Most members join because of family links to the Company. Children whose father or mother was a member of the Company at the time of their birth have an automatic right to become Mercers. This is known as being granted Freedom of the Company by ‘Patrimony’. Patrimony came about because, when the Company was a medieval trade guild, children were expected to continue the businesses run by their parents and so the membership of the Company reflected this.

Those that have a family connection to the Company but do not fulfil the requirements for Freedom by Patrimony may obtain their Freedom by Redemption. Under this process applicants are recommended for membership after an interview and, if approved, they pay a small sum of money called a ‘fine’.

Occasionally the Company may invite an individual who does not have family connections to obtain their Freedom by Redemption to acknowledge their contribution to the work of the Company, perhaps on a governing board of one of its schools, but this is extremely rare. Notable Members who joined the Company by redemption are Sir Thomas More and Sir Winston Churchill.


The Master of the Company is elected in early July each year and holds office for one year. The Master is supported by three Wardens, known as the Upper Warden, House Warden and Renter Warden. The Wardens each hold office for one year only, and are elected at the same time as the Master. The Master and Wardens meet regularly with the Clerk to discuss Company business.

The Court of Assistants is made up of the current Master and Wardens, past Masters and up to four Liverymen, known as ‘Additional Assistants’ who join the Court, usually in preparation for becoming a Warden. The Court is chaired by the Master.
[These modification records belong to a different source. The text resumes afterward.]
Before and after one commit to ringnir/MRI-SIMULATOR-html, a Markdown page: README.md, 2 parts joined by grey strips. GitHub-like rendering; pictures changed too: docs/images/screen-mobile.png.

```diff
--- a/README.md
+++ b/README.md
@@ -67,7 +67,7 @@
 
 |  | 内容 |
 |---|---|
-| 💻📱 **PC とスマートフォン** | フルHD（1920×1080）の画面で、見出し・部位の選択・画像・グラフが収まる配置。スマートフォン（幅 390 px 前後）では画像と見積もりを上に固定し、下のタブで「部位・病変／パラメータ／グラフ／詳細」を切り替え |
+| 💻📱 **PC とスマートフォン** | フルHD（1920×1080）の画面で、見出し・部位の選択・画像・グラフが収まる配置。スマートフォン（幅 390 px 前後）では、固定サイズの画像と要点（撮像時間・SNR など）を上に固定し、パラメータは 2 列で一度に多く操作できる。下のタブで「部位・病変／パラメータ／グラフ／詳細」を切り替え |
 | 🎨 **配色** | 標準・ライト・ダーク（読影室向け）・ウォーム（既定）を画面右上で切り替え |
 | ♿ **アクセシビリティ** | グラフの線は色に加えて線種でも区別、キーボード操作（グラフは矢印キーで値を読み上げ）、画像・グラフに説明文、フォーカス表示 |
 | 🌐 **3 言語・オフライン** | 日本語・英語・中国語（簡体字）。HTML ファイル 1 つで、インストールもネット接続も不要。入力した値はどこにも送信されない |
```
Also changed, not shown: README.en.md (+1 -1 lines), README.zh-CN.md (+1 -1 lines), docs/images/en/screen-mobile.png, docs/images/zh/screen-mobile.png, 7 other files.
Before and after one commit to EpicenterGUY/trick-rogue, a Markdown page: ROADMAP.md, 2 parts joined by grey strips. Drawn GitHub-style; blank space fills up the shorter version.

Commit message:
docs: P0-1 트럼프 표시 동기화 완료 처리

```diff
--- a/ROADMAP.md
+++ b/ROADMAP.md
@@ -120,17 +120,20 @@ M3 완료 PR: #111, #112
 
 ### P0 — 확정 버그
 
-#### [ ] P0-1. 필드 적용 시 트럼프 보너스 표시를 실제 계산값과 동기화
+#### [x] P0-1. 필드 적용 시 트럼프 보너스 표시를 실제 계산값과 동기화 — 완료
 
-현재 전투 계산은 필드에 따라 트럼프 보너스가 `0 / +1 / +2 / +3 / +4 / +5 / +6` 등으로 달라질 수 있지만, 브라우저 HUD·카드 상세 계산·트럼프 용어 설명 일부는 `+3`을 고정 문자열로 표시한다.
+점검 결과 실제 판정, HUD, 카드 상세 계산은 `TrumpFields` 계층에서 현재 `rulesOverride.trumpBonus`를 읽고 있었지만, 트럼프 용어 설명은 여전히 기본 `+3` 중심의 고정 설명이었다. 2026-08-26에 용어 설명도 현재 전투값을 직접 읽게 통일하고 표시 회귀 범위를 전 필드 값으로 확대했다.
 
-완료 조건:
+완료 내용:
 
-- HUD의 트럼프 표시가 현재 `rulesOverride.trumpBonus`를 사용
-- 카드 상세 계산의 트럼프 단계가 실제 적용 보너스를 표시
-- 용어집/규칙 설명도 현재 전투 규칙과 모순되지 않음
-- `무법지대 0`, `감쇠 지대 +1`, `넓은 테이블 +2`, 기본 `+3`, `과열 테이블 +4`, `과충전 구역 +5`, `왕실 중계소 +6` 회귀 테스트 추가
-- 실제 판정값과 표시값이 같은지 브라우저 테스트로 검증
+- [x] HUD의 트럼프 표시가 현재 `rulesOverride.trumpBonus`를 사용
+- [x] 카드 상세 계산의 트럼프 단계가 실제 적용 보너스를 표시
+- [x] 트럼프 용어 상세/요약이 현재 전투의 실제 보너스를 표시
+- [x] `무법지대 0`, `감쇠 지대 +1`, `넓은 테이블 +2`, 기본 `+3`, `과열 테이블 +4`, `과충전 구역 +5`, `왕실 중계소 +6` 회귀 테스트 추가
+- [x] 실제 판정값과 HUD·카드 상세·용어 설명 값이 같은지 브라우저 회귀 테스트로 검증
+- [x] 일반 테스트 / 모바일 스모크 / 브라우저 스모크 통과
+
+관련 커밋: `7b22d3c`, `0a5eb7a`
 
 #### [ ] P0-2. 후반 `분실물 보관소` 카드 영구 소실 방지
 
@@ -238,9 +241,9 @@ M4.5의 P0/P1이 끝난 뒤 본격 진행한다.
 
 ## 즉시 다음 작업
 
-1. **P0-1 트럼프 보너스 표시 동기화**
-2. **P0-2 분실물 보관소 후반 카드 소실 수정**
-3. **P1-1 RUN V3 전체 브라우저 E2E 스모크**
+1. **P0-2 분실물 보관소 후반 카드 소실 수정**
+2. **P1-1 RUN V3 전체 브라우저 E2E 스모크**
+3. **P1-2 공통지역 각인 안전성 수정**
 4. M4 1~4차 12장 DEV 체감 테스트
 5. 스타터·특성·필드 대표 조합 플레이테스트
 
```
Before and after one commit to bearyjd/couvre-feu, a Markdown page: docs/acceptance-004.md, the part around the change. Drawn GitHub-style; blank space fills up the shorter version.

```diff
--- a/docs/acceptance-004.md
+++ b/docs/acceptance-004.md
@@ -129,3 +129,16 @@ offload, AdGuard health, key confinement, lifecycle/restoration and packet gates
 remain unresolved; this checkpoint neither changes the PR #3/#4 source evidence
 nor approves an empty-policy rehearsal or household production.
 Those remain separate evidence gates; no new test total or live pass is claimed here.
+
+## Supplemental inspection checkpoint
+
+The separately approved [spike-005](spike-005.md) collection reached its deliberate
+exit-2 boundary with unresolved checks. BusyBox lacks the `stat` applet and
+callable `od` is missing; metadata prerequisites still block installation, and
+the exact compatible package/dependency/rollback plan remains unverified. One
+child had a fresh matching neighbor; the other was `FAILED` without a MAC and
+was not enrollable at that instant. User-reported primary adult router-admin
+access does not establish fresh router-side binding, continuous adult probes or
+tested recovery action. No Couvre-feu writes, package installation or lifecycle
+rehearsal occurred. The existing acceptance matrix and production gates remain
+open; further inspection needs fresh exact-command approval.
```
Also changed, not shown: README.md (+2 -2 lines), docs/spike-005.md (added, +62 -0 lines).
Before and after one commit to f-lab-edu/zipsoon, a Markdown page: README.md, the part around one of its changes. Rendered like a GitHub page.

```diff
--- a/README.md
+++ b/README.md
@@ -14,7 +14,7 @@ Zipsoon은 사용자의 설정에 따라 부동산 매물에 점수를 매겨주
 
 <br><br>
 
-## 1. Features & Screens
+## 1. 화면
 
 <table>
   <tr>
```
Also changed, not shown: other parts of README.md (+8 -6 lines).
The General Court, consisting of all members of the Company – Liverymen and Freemen, meets four times a year. These meetings inform members about the current activities of the Company.


The Company currently employs around 60 staff, headed by the Clerk.